The brother and sister have copies of their birth certificate but the maiden name of the mother is not mentioned. But it seems as if they have more information than American-born adoptees. I have several cousins who were adopted and it seems American-born adoptees have to do cartwheels to get their birth certificate.

While I wait for an e-mail message from the orphanage, I am so excited that I discovered online information on the brother and sister’s paternal grandfather. He was a decorated WWII veteran. I have tried so many ways to document my grandfather’s service in the Soviet Army so this success for the brother and sister is a bonus in this journey.

The grandfather’s service is so notable that his biography and photo are posted on the Ministry of Defense of the Russian Federation website.
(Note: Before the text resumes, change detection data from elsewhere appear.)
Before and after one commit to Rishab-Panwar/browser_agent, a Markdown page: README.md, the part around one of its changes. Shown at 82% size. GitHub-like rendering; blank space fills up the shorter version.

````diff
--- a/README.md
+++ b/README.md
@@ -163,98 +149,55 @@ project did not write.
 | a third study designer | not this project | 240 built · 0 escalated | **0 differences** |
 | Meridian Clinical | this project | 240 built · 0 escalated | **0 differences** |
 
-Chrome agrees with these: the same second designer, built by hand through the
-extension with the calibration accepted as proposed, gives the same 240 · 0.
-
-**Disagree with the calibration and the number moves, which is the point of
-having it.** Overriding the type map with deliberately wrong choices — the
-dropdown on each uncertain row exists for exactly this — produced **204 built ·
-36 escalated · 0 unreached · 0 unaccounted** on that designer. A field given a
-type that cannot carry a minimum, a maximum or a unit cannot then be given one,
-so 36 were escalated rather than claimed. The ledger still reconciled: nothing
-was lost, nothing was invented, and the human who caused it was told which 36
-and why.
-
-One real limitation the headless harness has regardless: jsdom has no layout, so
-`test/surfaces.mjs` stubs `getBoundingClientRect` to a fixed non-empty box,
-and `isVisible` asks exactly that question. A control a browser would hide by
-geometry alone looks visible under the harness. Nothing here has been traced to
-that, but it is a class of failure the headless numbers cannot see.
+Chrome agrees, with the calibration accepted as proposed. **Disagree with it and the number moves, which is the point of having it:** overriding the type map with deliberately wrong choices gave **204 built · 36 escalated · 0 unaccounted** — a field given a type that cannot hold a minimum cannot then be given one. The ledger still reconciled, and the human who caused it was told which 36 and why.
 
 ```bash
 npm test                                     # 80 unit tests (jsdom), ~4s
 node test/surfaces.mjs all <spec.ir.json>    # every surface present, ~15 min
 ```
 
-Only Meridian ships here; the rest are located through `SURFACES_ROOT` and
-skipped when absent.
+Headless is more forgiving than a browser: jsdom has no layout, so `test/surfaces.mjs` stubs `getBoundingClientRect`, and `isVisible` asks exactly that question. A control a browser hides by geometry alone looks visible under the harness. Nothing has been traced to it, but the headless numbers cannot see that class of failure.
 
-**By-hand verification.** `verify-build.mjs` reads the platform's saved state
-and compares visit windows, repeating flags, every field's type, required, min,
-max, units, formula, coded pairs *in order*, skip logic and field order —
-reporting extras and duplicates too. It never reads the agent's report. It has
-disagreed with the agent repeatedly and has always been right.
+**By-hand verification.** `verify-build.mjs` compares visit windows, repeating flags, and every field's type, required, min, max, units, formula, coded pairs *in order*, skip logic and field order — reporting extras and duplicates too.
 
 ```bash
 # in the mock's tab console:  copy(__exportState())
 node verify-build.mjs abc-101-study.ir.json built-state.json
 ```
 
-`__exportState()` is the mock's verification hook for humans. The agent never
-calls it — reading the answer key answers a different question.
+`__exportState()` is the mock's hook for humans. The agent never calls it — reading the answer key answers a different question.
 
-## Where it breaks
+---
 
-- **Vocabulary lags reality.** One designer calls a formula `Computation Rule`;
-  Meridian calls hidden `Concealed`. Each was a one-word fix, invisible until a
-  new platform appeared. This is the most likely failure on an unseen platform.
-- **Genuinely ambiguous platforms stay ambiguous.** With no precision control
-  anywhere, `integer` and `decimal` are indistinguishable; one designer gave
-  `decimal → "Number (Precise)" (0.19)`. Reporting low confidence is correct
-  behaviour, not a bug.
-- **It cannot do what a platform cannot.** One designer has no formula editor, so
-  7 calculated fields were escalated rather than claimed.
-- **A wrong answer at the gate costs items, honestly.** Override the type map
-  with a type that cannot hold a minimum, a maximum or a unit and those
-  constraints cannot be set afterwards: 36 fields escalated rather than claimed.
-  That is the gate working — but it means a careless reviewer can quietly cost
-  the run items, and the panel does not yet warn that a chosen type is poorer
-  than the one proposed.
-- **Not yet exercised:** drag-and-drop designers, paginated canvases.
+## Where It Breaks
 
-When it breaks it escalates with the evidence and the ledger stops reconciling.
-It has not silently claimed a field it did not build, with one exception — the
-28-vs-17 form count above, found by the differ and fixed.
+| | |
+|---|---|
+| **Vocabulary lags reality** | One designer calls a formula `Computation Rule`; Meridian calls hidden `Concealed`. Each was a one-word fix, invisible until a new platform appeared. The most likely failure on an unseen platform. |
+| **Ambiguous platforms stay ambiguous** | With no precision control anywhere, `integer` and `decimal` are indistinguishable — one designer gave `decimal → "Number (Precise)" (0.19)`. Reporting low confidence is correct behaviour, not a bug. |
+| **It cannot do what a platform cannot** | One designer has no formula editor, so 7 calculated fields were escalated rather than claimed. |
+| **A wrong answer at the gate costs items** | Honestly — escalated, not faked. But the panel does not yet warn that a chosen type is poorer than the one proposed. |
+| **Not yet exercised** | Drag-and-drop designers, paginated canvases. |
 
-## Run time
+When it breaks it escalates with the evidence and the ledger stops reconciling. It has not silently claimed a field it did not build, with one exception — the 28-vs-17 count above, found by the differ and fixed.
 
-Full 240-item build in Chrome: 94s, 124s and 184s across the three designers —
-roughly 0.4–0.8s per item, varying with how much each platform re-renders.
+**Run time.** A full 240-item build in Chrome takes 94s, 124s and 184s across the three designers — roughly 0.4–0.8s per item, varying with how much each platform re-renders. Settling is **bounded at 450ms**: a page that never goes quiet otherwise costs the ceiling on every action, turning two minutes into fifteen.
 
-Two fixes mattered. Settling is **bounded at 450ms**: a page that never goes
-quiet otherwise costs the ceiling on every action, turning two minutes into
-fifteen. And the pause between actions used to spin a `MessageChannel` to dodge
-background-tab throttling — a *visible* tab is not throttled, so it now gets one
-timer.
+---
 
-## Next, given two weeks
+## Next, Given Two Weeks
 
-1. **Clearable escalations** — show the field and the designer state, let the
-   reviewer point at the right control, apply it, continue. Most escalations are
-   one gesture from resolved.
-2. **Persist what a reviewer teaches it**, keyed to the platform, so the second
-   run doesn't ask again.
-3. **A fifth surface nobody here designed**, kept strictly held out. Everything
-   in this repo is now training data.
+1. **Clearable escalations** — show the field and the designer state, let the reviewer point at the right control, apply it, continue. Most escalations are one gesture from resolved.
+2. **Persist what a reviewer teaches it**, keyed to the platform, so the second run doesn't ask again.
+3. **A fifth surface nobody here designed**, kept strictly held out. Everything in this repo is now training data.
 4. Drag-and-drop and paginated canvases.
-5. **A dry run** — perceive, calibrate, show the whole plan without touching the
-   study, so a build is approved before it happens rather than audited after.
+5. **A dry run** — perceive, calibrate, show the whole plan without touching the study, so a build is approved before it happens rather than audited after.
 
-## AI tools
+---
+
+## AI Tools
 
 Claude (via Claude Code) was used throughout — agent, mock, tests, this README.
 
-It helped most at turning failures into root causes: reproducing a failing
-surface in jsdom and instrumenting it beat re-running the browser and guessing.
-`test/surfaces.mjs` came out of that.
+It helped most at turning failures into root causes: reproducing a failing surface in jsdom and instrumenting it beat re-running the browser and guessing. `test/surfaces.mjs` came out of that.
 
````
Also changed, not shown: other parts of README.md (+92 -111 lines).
The biography includes his birthdate and birthplace so that opens the door to obtain his birth record for genealogy research. I am 100 percent confident that this man is the grandfather because a relative e-mailed the same picture as posted online.

I was even more thrilled when I found the five military award citations for the grandfather posted on Подвиг Народа. This wonderful website is such an asset for researching Russian WWII veterans. Such an online database does not exist for American WWII veterans.

Now, the joy I will have when the mother is found will be incredible. I never expected to find the father’s family so quickly. If only the maiden names of mothers were included on more civil records, I could find the mother much easier.